[Dataset records]
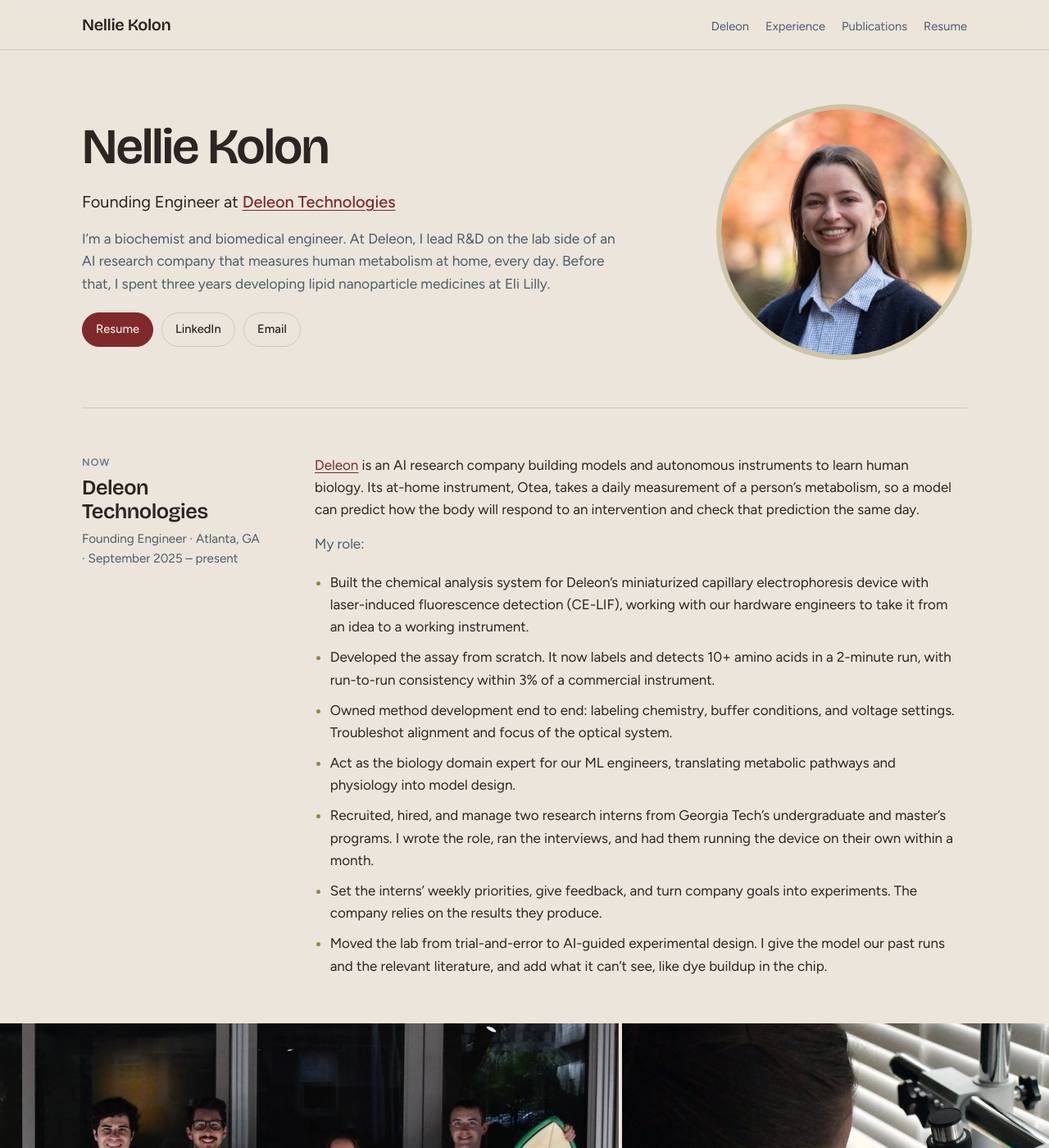
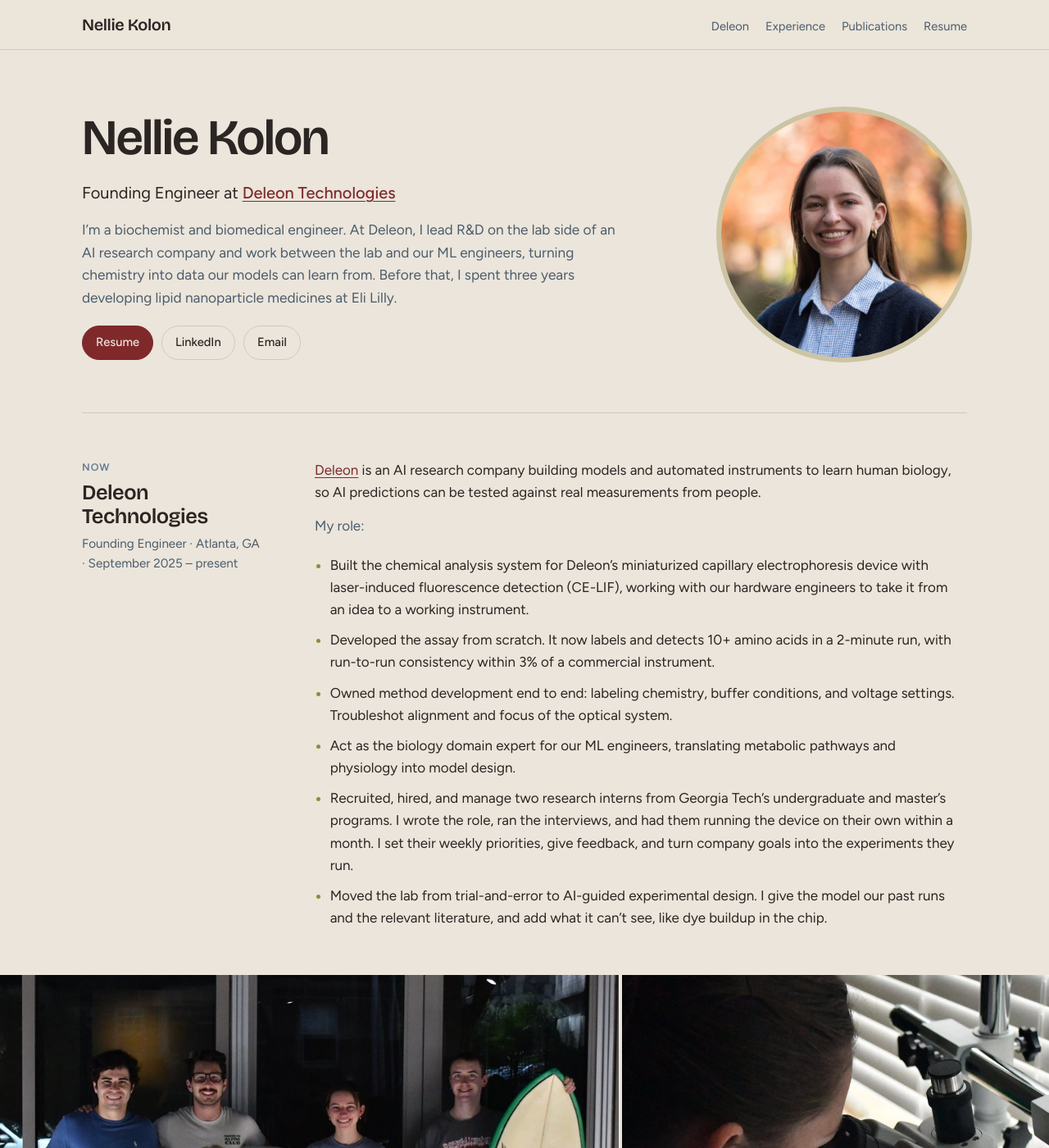
Before and after one commit to nelliekolon/nelliekolon.github.io, a Jekyll site: the page built from index.md, in a window 1280 px wide and 1400 px high. Shown: the whole window at 82% size. Built offline with Jekyll 4.4.1, drawn with Linux system fonts in a browser that asks for light colours; some of the changed text lies outside the part shown.

Commit message:
Preview: AI angle in intro, durable Deleon description, merged intern bullets, shorter Lilly entry
Co-Authored-By: Claude Opus 5.5 <noreply@anthropic.com>
Claude-Session: https://claude.ai/code/session_01HFMymAmWcw7GchssUrMz1g

```diff
--- a/index.md
+++ b/index.md
@@ -9,7 +9,7 @@ image: /assets/media/deleon-lab.jpg
   <div class="intro-text">
     <h1>Nellie Kolon</h1>
     <p class="role">Founding Engineer at <a href="https://deleon.bio">Deleon Technologies</a></p>
-    <p class="lede">I’m a biochemist and biomedical engineer. At Deleon, I lead R&amp;D on the lab side of an AI research company that measures human metabolism at home, every day. Before that, I spent three years developing lipid nanoparticle medicines at Eli Lilly.</p>
+    <p class="lede">I’m a biochemist and biomedical engineer. At Deleon, I lead R&amp;D on the lab side of an AI research company and work between the lab and our ML engineers, turning chemistry into data our models can learn from. Before that, I spent three years developing lipid nanoparticle medicines at Eli Lilly.</p>
     <div class="links">
       <a class="button primary" href="/NellieKolon_resume.pdf">Resume</a>
       <a class="button" href="https://www.linkedin.com/in/nellie-kolon-8b4b3613a/">LinkedIn</a>
@@ -26,7 +26,7 @@ image: /assets/media/deleon-lab.jpg
     <p class="meta">Founding Engineer · Atlanta, GA · September 2025 – present</p>
   </div>
   <div class="body-text">
-    <p><a href="https://deleon.bio">Deleon</a> is an AI research company building models and autonomous instruments to learn human biology. Its at-home instrument, Otea, takes a daily measurement of a person’s metabolism, so a model can predict how the body will respond to an intervention and check that prediction the same day.</p>
+    <p><a href="https://deleon.bio">Deleon</a> is an AI research company building models and automated instruments to learn human biology, so AI predictions can be tested against real measurements from people.</p>
     <p class="quiet">My role:</p>
   </div>
   <ul class="points">
@@ -34,8 +34,7 @@ image: /assets/media/deleon-lab.jpg
     <li>Developed the assay from scratch. It now labels and detects 10+ amino acids in a 2-minute run, with run-to-run consistency within 3% of a commercial instrument.</li>
     <li>Owned method development end to end: labeling chemistry, buffer conditions, and voltage settings. Troubleshot alignment and focus of the optical system.</li>
     <li>Act as the biology domain expert for our ML engineers, translating metabolic pathways and physiology into model design.</li>
-    <li>Recruited, hired, and manage two research interns from Georgia Tech’s undergraduate and master’s programs. I wrote the role, ran the interviews, and had them running the device on their own within a month.</li>
-    <li>Set the interns’ weekly priorities, give feedback, and turn company goals into experiments. The company relies on the results they produce.</li>
+    <li>Recruited, hired, and manage two research interns from Georgia Tech’s undergraduate and master’s programs. I wrote the role, ran the interviews, and had them running the device on their own within a month. I set their weekly priorities, give feedback, and turn company goals into the experiments they run.</li>
     <li>Moved the lab from trial-and-error to AI-guided experimental design. I give the model our past runs and the relevant literature, and add what it can’t see, like dye buildup in the chip.</li>
   </ul>
 </section>
@@ -80,15 +79,12 @@ image: /assets/media/deleon-lab.jpg
         </figure>
         <div class="what-text">
         <h3>Senior Research Associate, Genetic Medicine</h3>
-        <p class="where">Eli Lilly and Company, Cambridge, MA</p>
+        <p class="where">Eli Lilly and Company, Cambridge, MA · promoted from contractor</p>
         <ul class="points">
           <li>Helped build a fully automated lipid nanoparticle synthesis and characterization platform with Lilly’s automation engineers. The team went from about 5 formulations a day by hand to more than 100 a week, and the platform is still in use.</li>
           <li>Generated the data for an ML model of how lipid chemistry affects nanoparticle formation and efficacy, and used it to narrow down candidates for mouse and non-human primate studies.</li>
-          <li>Ran all hands-on experiments on a two-person team led by my supervisor, and programmed Hamilton liquid handlers for the characterization assays.</li>
-          <li>Used Design of Experiments to map how design parameters and lipid components interact, reaching answers in fewer experiments and finding the limits of the system.</li>
-          <li>Scaled formulation from 100 µL–1 mL batches up to 1 L for non-human primate studies.</li>
-          <li>Worked with teams across Lilly, including headquarters in Indianapolis and the automation group in San Diego, presenting results and lessons learned.</li>
-          <li>Joined as a contractor and was promoted to Senior Research Associate.</li>
+          <li>Ran all hands-on experiments on a two-person team led by my supervisor, programmed Hamilton liquid handlers for the characterization assays, and presented results to teams in Indianapolis and San Diego.</li>
+          <li>Used Design of Experiments to map how design parameters and lipid components interact, and scaled formulation from 100 µL–1 mL batches up to 1 L for non-human primate studies.</li>
         </ul>
         </div>
       </div>
```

◆ TASK OBJECTIVE: Report every line above that has the string "liquid" in it.

◆ SOLUTION TO THE EXERCISE:
-          <li>Ran all hands-on experiments on a two-person team led by my supervisor, and programmed Hamilton liquid handlers for the characterization assays.</li>
+          <li>Ran all hands-on experiments on a two-person team led by my supervisor, programmed Hamilton liquid handlers for the characterization assays, and presented results to teams in Indianapolis and San Diego.</li>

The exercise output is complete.